The dynamics of prosthetically elicited vestibulo-ocular reflex function across frequency and context.

 James O. Phillips1, 2, 3*,  Leo Ling1, 2, Amy L. Nowack1, 2, 3,  Christopher M. Phillips1, 4,  Kaibao Nie1, 3, 5 and Jay T. Rubinstein1, 2, 3, 5
  • 1Otolaryngology-HNS, University of Washington, United States
  • 2University of Washington, United States
  • 3University of Washington, United States
  • 4Epidemiology, University of Washington, United States
  • 5Bioengineering, University of Washington, United States

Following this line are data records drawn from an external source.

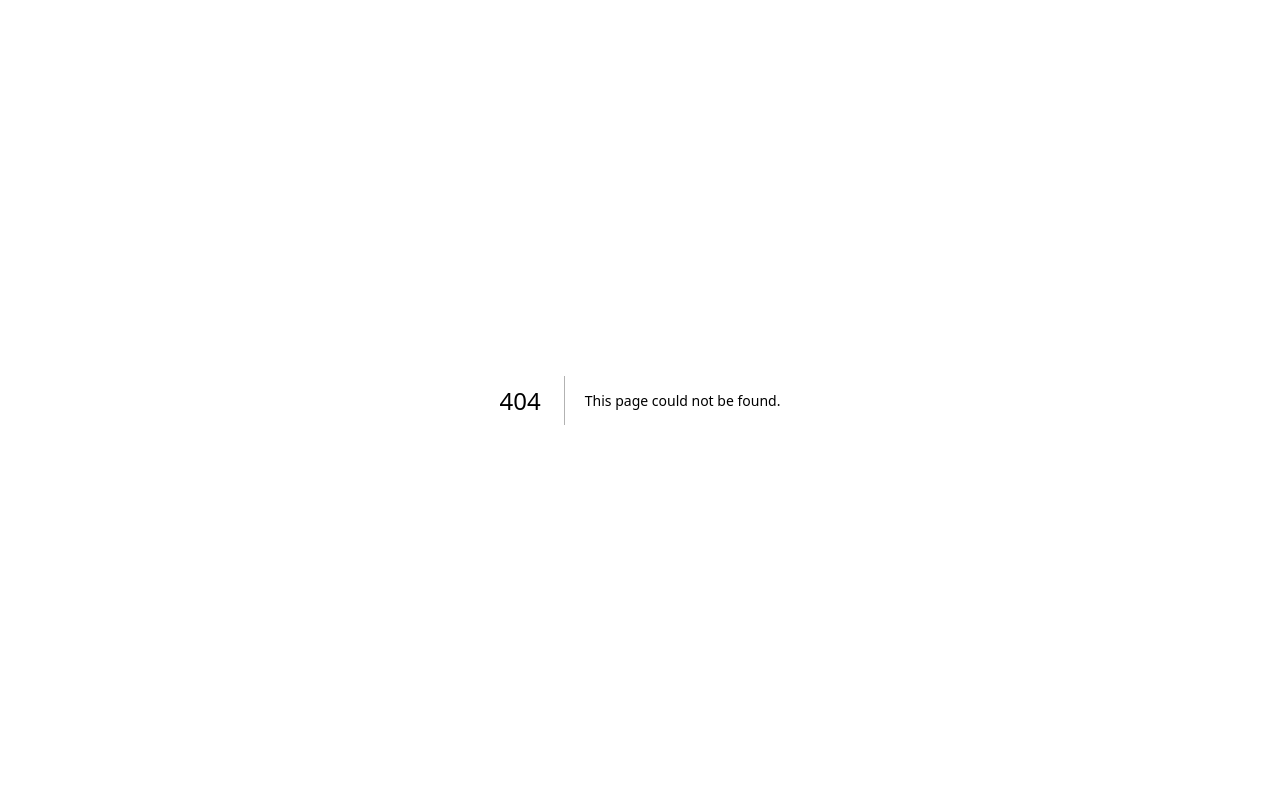
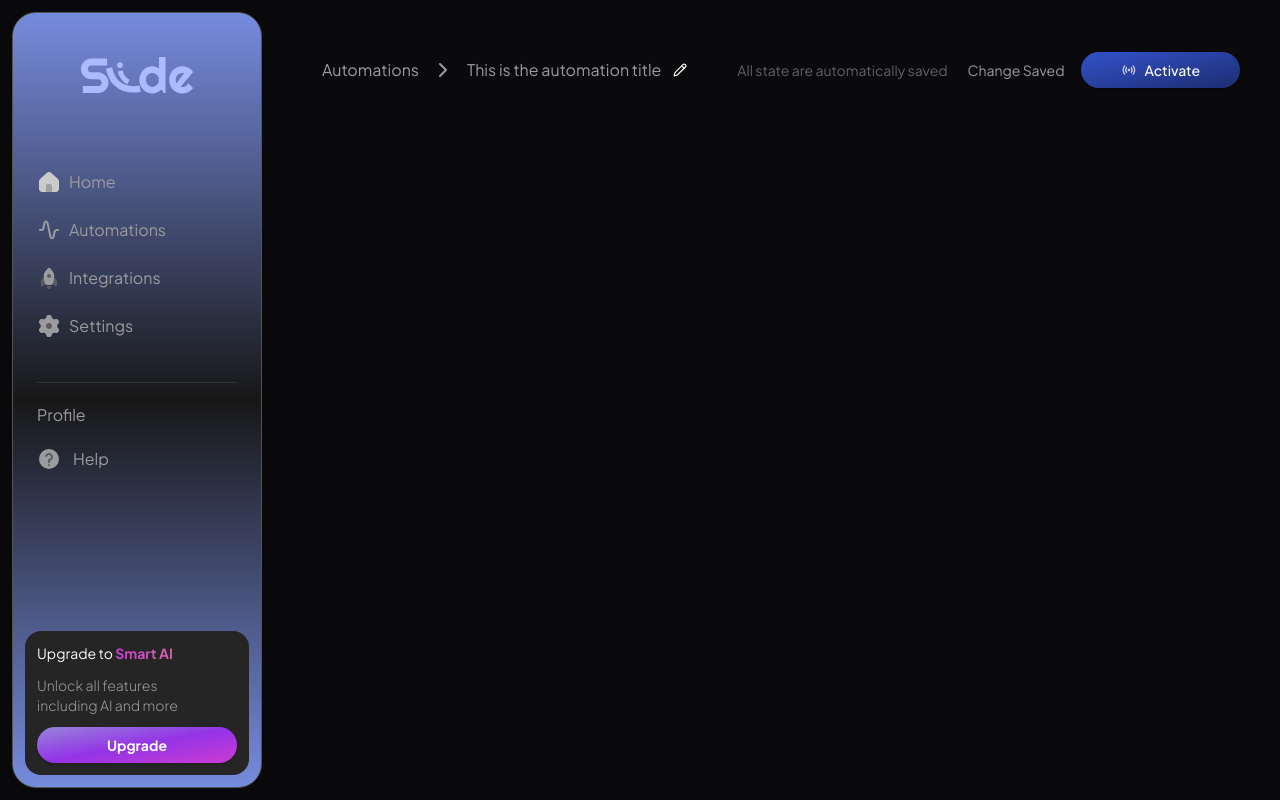
Before and after one commit to sanjeev0303/Slide, a Next.js app: page /dashboard/1/automations/asdfasdasdfadsf in a window 1280 px wide. Before the commit this address had no page. Built offline with nearby package versions, Linux system fonts and the light colour scheme.

Commit message:
adding activate automation button

```diff
--- /dev/null
+++ b/src/app/(protected)/dashboard/[slug]/automations/[id]/page.tsx
@@ -0,0 +1,24 @@
+import AutomationsBreadCrumb from '@/components/global/bread-crumbs/automation'
+import React from 'react'
+
+type Props = {
+    params: {
+        id: string
+    }
+}
+
+
+// WIP: Set some metadata
+
+const Page = ({params}: Props) => {
+
+    //WIP: prefetch user automation data
+
+  return (
+    <div className='flex flex-col items-center gap-y-20'>
+        <AutomationsBreadCrumb id={params.id} />
+    </div>
+  )
+}
+
+export default Page
--- /dev/null
+++ b/src/components/global/activate-automation-button/index.tsx
@@ -0,0 +1,27 @@
+import { Button } from "@/components/ui/button";
+import React from "react";
+import Loader from "../loader";
+import { ActiveAutomation } from "@/icons/active-automation";
+
+type Props = {};
+
+const ActivateAutomationButton = (props: Props) => {
+  // WIP: Setup optimistic ui
+  // WIP: get some information data
+
+  return (
+    <Button className="lg:px-10 bg-gradient-to-br hover:opacity-80 text-white rounded-full from-[#3352CC] font-medium to-[#1C2D70] mx-2 ml-4">
+
+        {/*  WIP: set the loading state */}
+        <Loader state={false} className="">
+            <ActiveAutomation />
+            <p className="lg:inline hidden">
+                {/* {data?.data?.active ? 'Disable' : 'Activate'} */}
+                Activate
+            </p>
+        </Loader>
+    </Button>
+  );
+};
+
+export default ActivateAutomationButton;
--- /dev/null
+++ b/src/components/global/bread-crumbs/automation/index.tsx
@@ -0,0 +1,49 @@
+import { PencilDuoToneBlack } from "@/icons";
+import { ChevronRight, PencilIcon } from "lucide-react";
+import React from "react";
+import ActivateAutomationButton from "../../activate-automation-button";
+
+type AutomationsBreadCrumbProps = {
+  id: string;
+};
+
+const AutomationsBreadCrumb = ({ id }: AutomationsBreadCrumbProps) => {
+  // WIP: get the Automation data
+
+  return (
+    <div className="rounded-full w-full p-5 bg-[#18181B1A] flex justify-between items-center">
+      <div className="flex items-center gap-x-3">
+        <p className="text-[#9B9CA0]">Automations</p>
+        <ChevronRight className="flex-shrink-0" color="#9B9CA0" />
+        <span className="flex gap-x-3 items-center min-w-0">
+          {/* WIP: Show the editing data */}
+          <p className="text-[#9B9CA0] truncate">
+            This is the automation title
+          </p>
+          <span
+            //   onClick={enableEdit}
+            className="cursor-pointer hover:opacity-75 duration-100 transition flex-shrink-0 mr-4"
+          >
+            <PencilIcon size={14} />
+          </span>
+        </span>
+      </div>
+      <div className="flex items-center gap-x-5 ml-auto">
+        <p className="text-text-secondary/60 text-sm truncate min-w-0">
+          All state are automatically saved
+        </p>
+        <div className="flex gap-x-5 flex-shrink-0">
+          <p className="text-text-secondary text-sm truncate min-w-0">
+            Change Saved
+          </p>
+          {/* <p className="text-text-secondary text-sm truncate min-w-0">
+            Undo | Redo
+          </p> */}
+        </div>
+      </div>
+      <ActivateAutomationButton />
+    </div>
+  );
+};
+
+export default AutomationsBreadCrumb;
--- a/src/components/global/navbar/index.tsx
+++ b/src/components/global/navbar/index.tsx
@@ -16,7 +16,7 @@
 import CreateAutomation from "../create-automation";
 import Search from "./search";
 import Notification from "./notification";
-import MainBreadCrumb from "../main-bread-crumb";
+import MainBreadCrumb from "../bread-crumbs/main-bread-crumb";
 
 type NavbarProps = {
   slug: string;
```
Also changed, not shown: src/components/global/bread-crumbs/main-bread-crumb/index.tsx (renamed from src/components/global/main-bread-crumb/index.tsx).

Electrical vestibular neurostimulation may be a viable tool for modulating vestibular afferent input to restore vestibular function following injury or disease. To do this, such stimulators must provide afferent input that can be readily interpreted by the central nervous system to accurately represent head motion to drive reflexive behavior. Since vestibular afferents have different galvanic sensitivity, and different natural sensitivities to head rotational velocity and acceleration, and electrical stimulation produces aphysiological synchronous activation of multiple afferents, it is difficult to assign apriori an appropriate transformation between head velocity and acceleration and the properties of the electrical stimulus used to drive vestibular reflex function, i.e., biphasic pulse rate or pulse current amplitude. In order to empirically explore the nature of the transformation between vestibular prosthetic stimulation and vestibular reflex behavior, we parametrically varied the pulse rate and current amplitude of constant rate and current amplitude pulse trains, and the modulation frequency of sinusoidally modulated pulse trains that were (frequency modulated, FM) or current amplitude modulated (amplitude modulated, AM). In addition, we examined the effects of differential eye position and head position on the observed eye movement responses.
We conclude that there is a strong and idiosyncratic, from canal to canal, effect of modulation frequency on the on the observed eye velocities that are elicited by stimulation. In addition, there is a strong effect of initial eye position and initial head position on the observed responses. These are superimposed on the relationships between pulse frequency or current amplitude and eye velocity that have been shown previously.

Keywords: vestibular, prosthesis, vestibulo-ocular reflex, dynamics, Eye position, head position

Received: 13 Jun 2017; Accepted: 02 Feb 2018.

Edited by:

Nils Guinand, Geneva University Hospitals (HUG), Switzerland

Reviewed by:

Sergei B. Yakushin, Icahn School of Medicine at Mount Sinai, United States
Pierre-Paul Vidal, Université Paris Descartes, France
Herman Kingma, Maastricht University, Netherlands  

Copyright: © 2018 Phillips, Ling, Nowack, Phillips, Nie and Rubinstein. This is an open-access article distributed under the terms of the Creative Commons Attribution License (CC BY). The use, distribution or reproduction in other forums is permitted, provided the original author(s) and the copyright owner are credited and that the original publication in this journal is cited, in accordance with accepted academic practice. No use, distribution or reproduction is permitted which does not comply with these terms.

* Correspondence: PhD. James O. Phillips, University of Washington, Otolaryngology-HNS, Seattle, United States, jop@uw.edu